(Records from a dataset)
----------

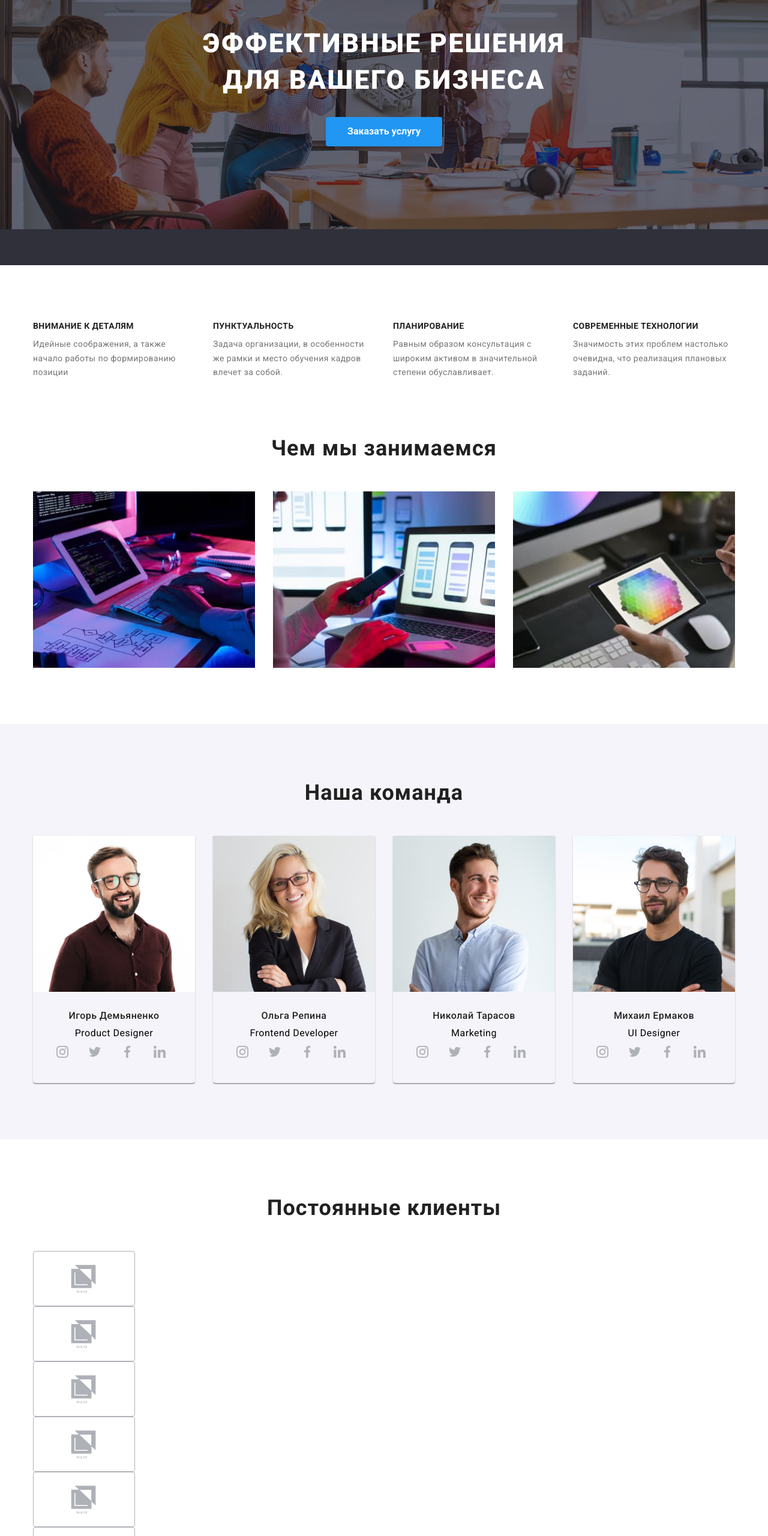
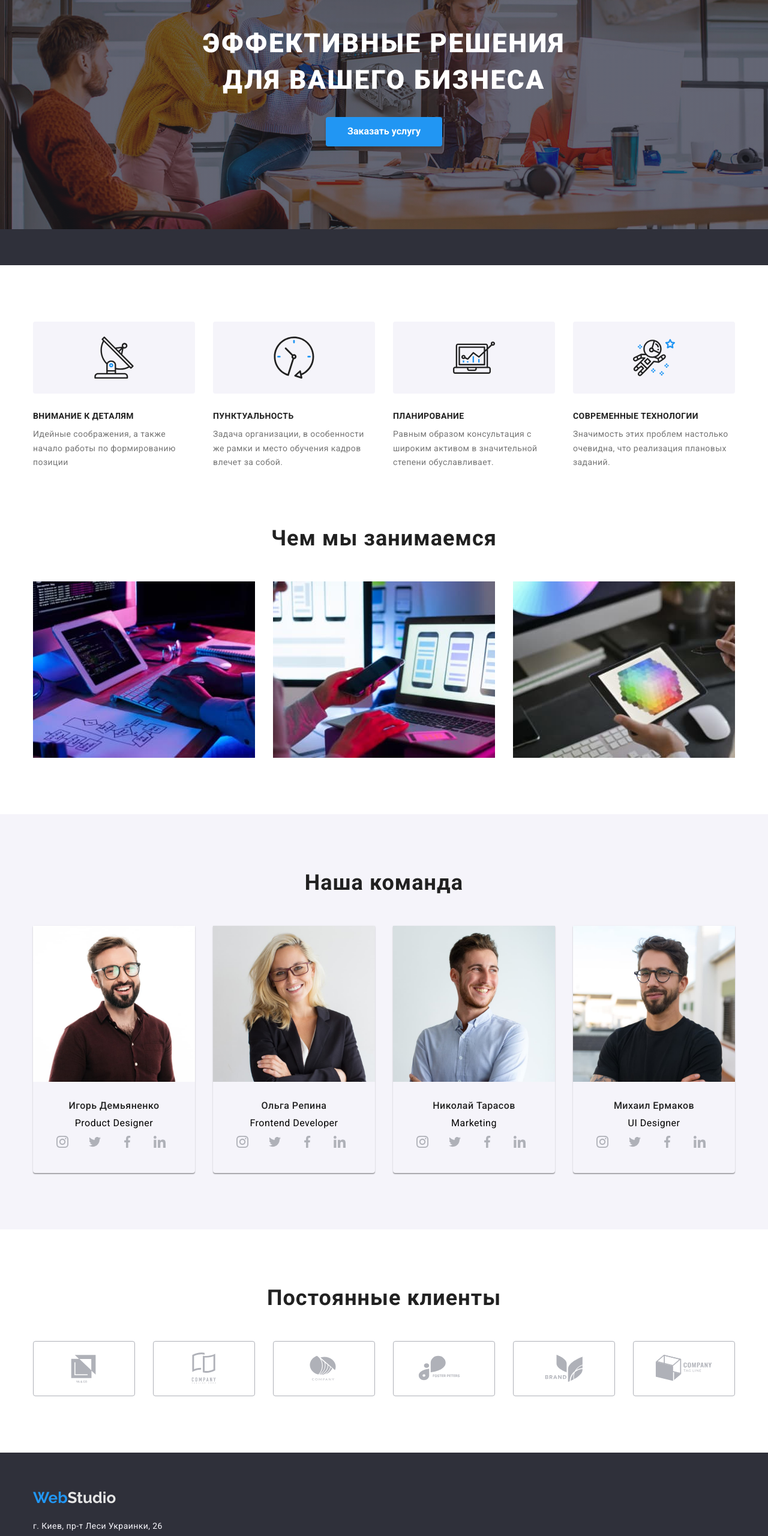
Before and after one commit to WebWinx/goit-markup-hw-04, a plain HTML site: page index.html in a window 1280 px wide. Shown: the part 240-2800 px from the top of the page at 60% size. Drawn offline with nearby package versions, Linux system fonts and the light colour scheme.

Commit message:
added features icons

```diff
--- a/css/styles.css
+++ b/css/styles.css
@@ -173,23 +173,23 @@ header {
 }
 .header-icon-mail {
     margin-right: 10px;
-    fill: currentColor;
+    fill: var(--color-text-description);
     width: 16px;
     height: 12px;
 }
 .header-icon-mail:hover,
 .header-icon-mail:focus {
-    fill: currentColor;
+    fill: var(--accent-color);
 }
 .header-icon-phone {
     margin-right: 10px;
-    fill: currentColor;
+    fill: var(--color-text-description);
     width: 10px;
     height: 16px;
 }
 .header-icon-phone:hover,
 .header-icon-phone:focus {
-    fill: currentColor;
+    fill: var(--accent-color);
 }
 
 /*hero*/
@@ -268,6 +268,20 @@ header {
     font-size: 14px;
     letter-spacing: 0.03em;
     line-height: 1.7;
+}
+.features-icon {
+    width: 70px;
+    height: 70px;
+}
+.features-icon-back {
+    display: flex;
+    justify-content: center;
+    align-items: center;
+    margin-bottom: 30px;
+    width: 270px;
+    height: 120px;
+    background-color: #f5f4fa;
+    border-radius: 4px;
 }
 
 /*actitvity*/
@@ -427,8 +441,8 @@ header {
     border-right: 1px solid var(--portfolio-border-color);
     border-bottom: 1px solid var(--portfolio-border-color);
 }
-/*our-clients*/
-.our-clients-header {
+/*our-cusromers*/
+.our-cusromers-header {
     margin-bottom: 50px;
     font-weight: 700;
     font-size: 36px;
@@ -437,13 +451,13 @@ header {
     letter-spacing: 0.03em;
     color: var(--title-text-color);
 }
-.our-clients-list {
+.our-cusromers-list {
     display: flex;
 }
-.our-clients-items:not(:last-child) {
+.our-cusromers-items:not(:last-child) {
     margin-right: 30px;
 }
-.our-clients-link {
+.our-cusromers-link {
     display: flex;
     justify-content: center;
     align-items: center;
@@ -453,12 +467,12 @@ header {
     border: 1px solid #afb1b8;
     border-radius: 4px;
 }
-.our-clients-link:hover,
-.our-clients-link:focus {
-    fill: var(--color-text-description);
+.our-cusromers-link:hover,
+.our-cusromers-link:focus {
+    fill: var(--accent-color);
     border: 1px solid var(--accent-color);
 }
-.our-clients-icons {
+.our-cusromers-icons {
     width: 106px;
     height: 60px;
 }
--- a/index.html
+++ b/index.html
@@ -44,14 +44,15 @@
                 </nav>
 					 <ul class="site-contact">
 						<li class="contact-item">
-                        <a href="mailto:info@devstudio.com" class="contact-link"
-                            >info@devstudio.com</a
-                        >
+						 <a href="mailto:info@devstudio.com" class="contacts-link">
+							 <svg class="header-icon-mail">
+								  <use href="./images/icons.svg#icon-envelope-hover"></use></svg>
+								  info@devstudio.com</a>
 						</li>
 						<li class="contact-item">
-                        <a href="tel:+380961111111" class="contact-link"
-                            >+38 099 111 11 11</a
-                        >
+						 <svg class="header-icon-phone">
+							 <use href="./images/icons.svg#icon-smartphone"></use></svg>
+							 +38 096 111 11 11</a>
 						</li>
 				  </ul>
             </div>
@@ -72,6 +73,13 @@
                     <h2 class="visualy-hidden">Преимущества</h2>
                     <ul class="features-list">
                         <li class="features-item">
+                            <div class="features-icon-back">
+                                <svg class="features-icon">
+                                    <use
+                                        href="./images/icons.svg#icon-antenna-1"
+                                    ></use>
+                                </svg>
+                            </div>
                             <h3 class="features-title">Внимание к деталям</h3>
                             <p class="features-description">
                                 Идейные соображения, а также начало работы по
@@ -79,6 +87,13 @@
                             </p>
                         </li>
                         <li class="features-item">
+                            <div class="features-icon-back">
+                                <svg class="features-icon">
+                                    <use
+                                        href="./images/icons.svg#icon-clock-1"
+                                    ></use>
+                                </svg>
+                            </div>
                             <h3 class="features-title">Пунктуальность</h3>
                             <p class="features-description">
                                 Задача организации, в особенности же рамки и
@@ -86,6 +101,13 @@
                             </p>
                         </li>
                         <li class="features-item">
+                            <div class="features-icon-back">
+                                <svg class="features-icon">
+                                    <use
+                                        href="./images/icons.svg#icon-diagram-1"
+                                    ></use>
+                                </svg>
+                            </div>
                             <h3 class="features-title">Планирование</h3>
                             <p class="features-description">
                                 Равным образом консультация с широким активом в
@@ -93,6 +115,13 @@
                             </p>
                         </li>
                         <li class="features-item">
+                            <div class="features-icon-back">
+                                <svg class="features-icon">
+                                    <use
+                                        href="./images/icons.svg#icon-astronaut-1"
+                                    ></use>
+                                </svg>
+                            </div>
                             <h3 class="features-title">
                                 Современные технологии
                             </h3>
@@ -397,62 +426,41 @@
                     </ul>
                 </div>
             </section>
-            <section class="section our-clients">
+				<section class="section our-cusromers">
 					<div class="container">
-                    <h2 class="our-clients-header">Постоянные клиенты</h2>
-                    <ul class="our-clients-header">
-                        <li class="our-clients-item">
-                            <a href="" class="our-clients-link">
-                                <svg class="our-clients-icons">
-                                    <use
-                                        href="./images/icons.svg#icon-client-1"
-                                    ></use>
-                                </svg>
+						 <h2 class="our-cusromers-header">Постоянные клиенты</h2>
+						 <ul class="our-cusromers-list">
+									<li class="our-cusromers-items">
+									<a href="" class="our-cusromers-link">
+										 <svg class="our-cusromers-icons">
+											  <use href="./images/icons.svg#icon-client-1"></use></svg></a>
+									</li>
+									<li class="our-cusromers-items">
+									<a href="" class="our-cusromers-link">
+										 <svg class="our-cusromers-icons">
+										 <use href="./images/icons.svg#icon-client-2"></use></svg></a>
+									</li>
+									<li class="our-cusromers-items">
+									<a href="" class="our-cusromers-link">
+										 <svg class="our-cusromers-icons">
+											  <use href="./images/icons.svg#icon-client-3"></use></svg></a>
+										 </li>
+									<li class="our-cusromers-items">
+										 <a href="" class="our-cusromers-link">
+											  <svg class="our-cusromers-icons">
+											  <use href="./images/icons.svg#icon-client-4"></use></svg>
 									</a>
 										 </li>
-                        <li class="our-clients-item">
-                            <a href="" class="our-clients-link">
-                                <svg class="our-clients-icons">
-                                    <use
-                                        href="./images/icons.svg#icon-client-1"
-                                    ></use>
-                                </svg>
+									<li class="our-cusromers-items">
+									<a href="" class="our-cusromers-link">
+										 <svg class="our-cusromers-icons">
+										 <use href="./images/icons.svg#icon-client-5"></use></svg>
 							  </a>
 										 </li>
-                        <li class="our-clients-item">
-                            <a href="" class="our-clients-link">
-                                <svg class="our-clients-icons">
-                                    <use
-                                        href="./images/icons.svg#icon-client-1"
-                                    ></use>
-                                </svg>
-                            </a>
-                        </li>
-                        <li class="our-clients-item">
-                            <a href="" class="our-clients-link">
-                                <svg class="our-clients-icons">
-                                    <use
-                                        href="./images/icons.svg#icon-client-1"
-                                    ></use>
-                                </svg>
-                            </a>
-                        </li>
-                        <li class="our-clients-item">
-                            <a href="" class="our-clients-link">
-                                <svg class="our-clients-icons">
-                                    <use
-                                        href="./images/icons.svg#icon-client-1"
-                                    ></use>
-                                </svg>
-                            </a>
-                        </li>
-                        <li class="our-clients-item">
-                            <a href="" class="our-clients-link">
-                                <svg class="our-clients-icons">
-                                    <use
-                                        href="./images/icons.svg#icon-client-1"
-                                    ></use>
-                                </svg>
+									<li class="our-cusromers-items">
+									<a href="" class="our-cusromers-link">
+										 <svg class="our-cusromers-icons">
+										 <use href="./images/icons.svg#icon-client-6"></use></svg>
 							  </a>
 										 </li>
 							  </ul>
```
Also changed, not shown: portfolio.html (+60 -10 lines). Lines whose indentation alone changed are shown as unchanged.
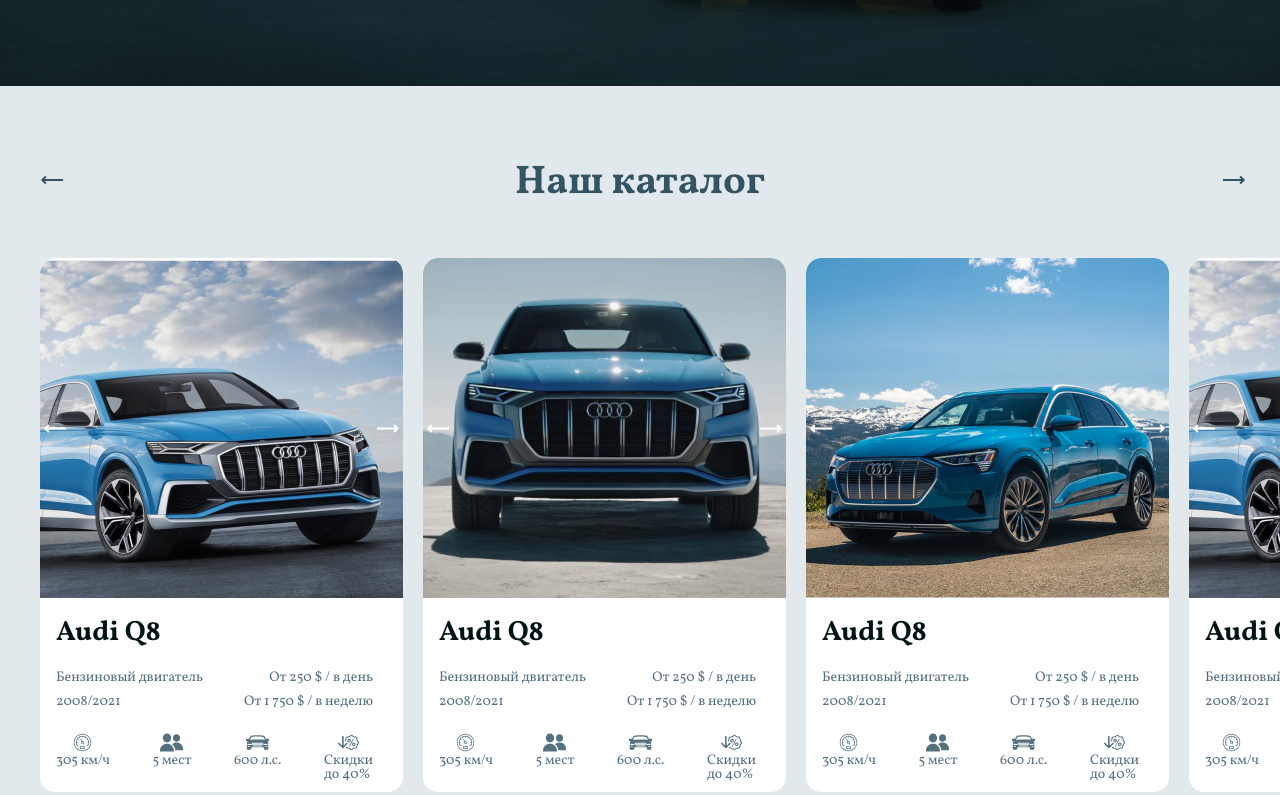
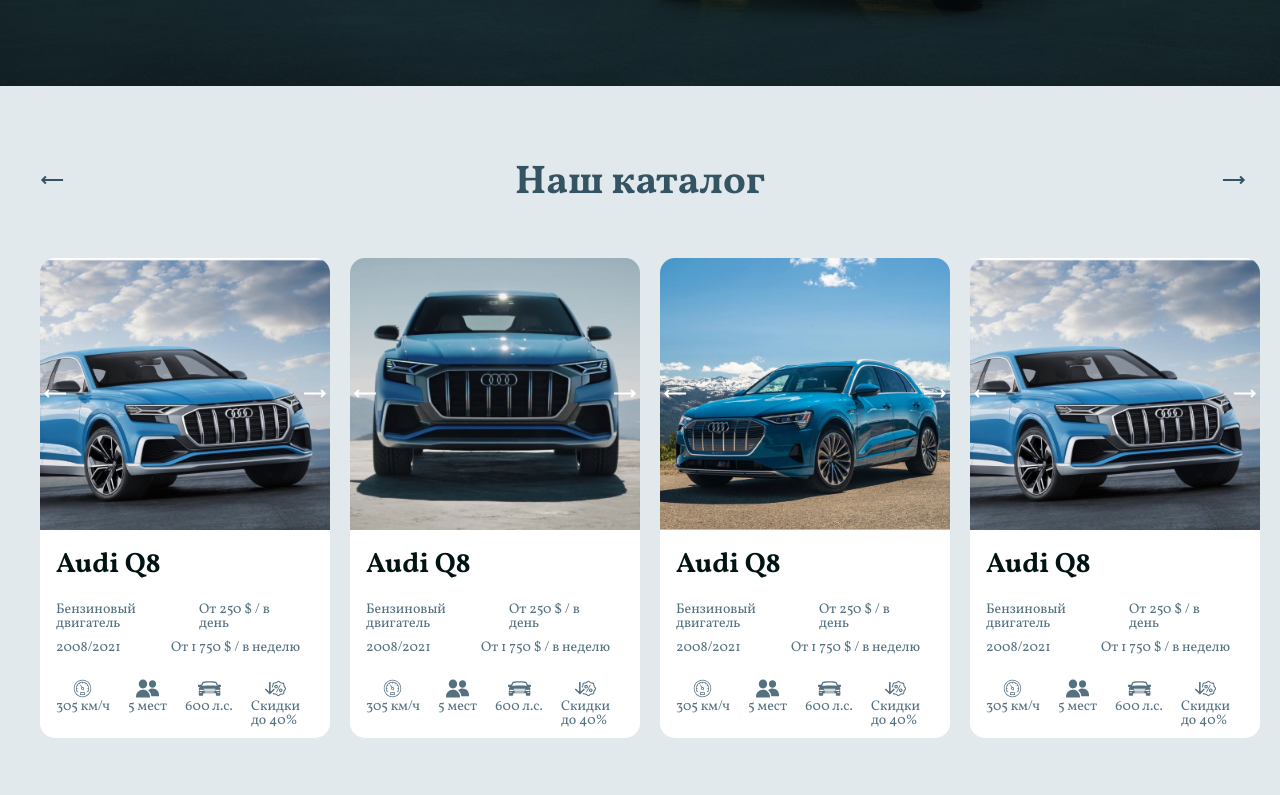
Before and after one commit to MrScotch679/Corporate-website, a website: page src/index.html in a window 1280 px wide. Shown: the part 738-1533 px from the top of the page. Drawn offline with nearby package versions, Linux system fonts and the light colour scheme; files that its build step writes are made by us from their sources.

Commit message:
input_and_footer_layout: made some fix

```diff
--- a/src/sass/style.scss
+++ b/src/sass/style.scss
@@ -137,8 +137,8 @@
     position: relative;
     &__img {
       border-radius: 15px 15px 0px 0px;
-      width: 363px;
-      height: 340px;
+      width: 100%;
+      height: 100%;
     }
     &__arrow {
       display: flex;
```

----------

# Task statement:
Report each line in the entries where the string "size" occurs.

# Response to the exercise:
Before and after one commit to WebWinx/goit-markup-hw-04, a plain HTML site: page index.html in a window 1280 px wide. Shown: the part 240-2800 px from the top of the page at 60% size. Drawn offline with nearby package versions, Linux system fonts and the light colour scheme.
     font-size: 14px;
     font-size: 36px;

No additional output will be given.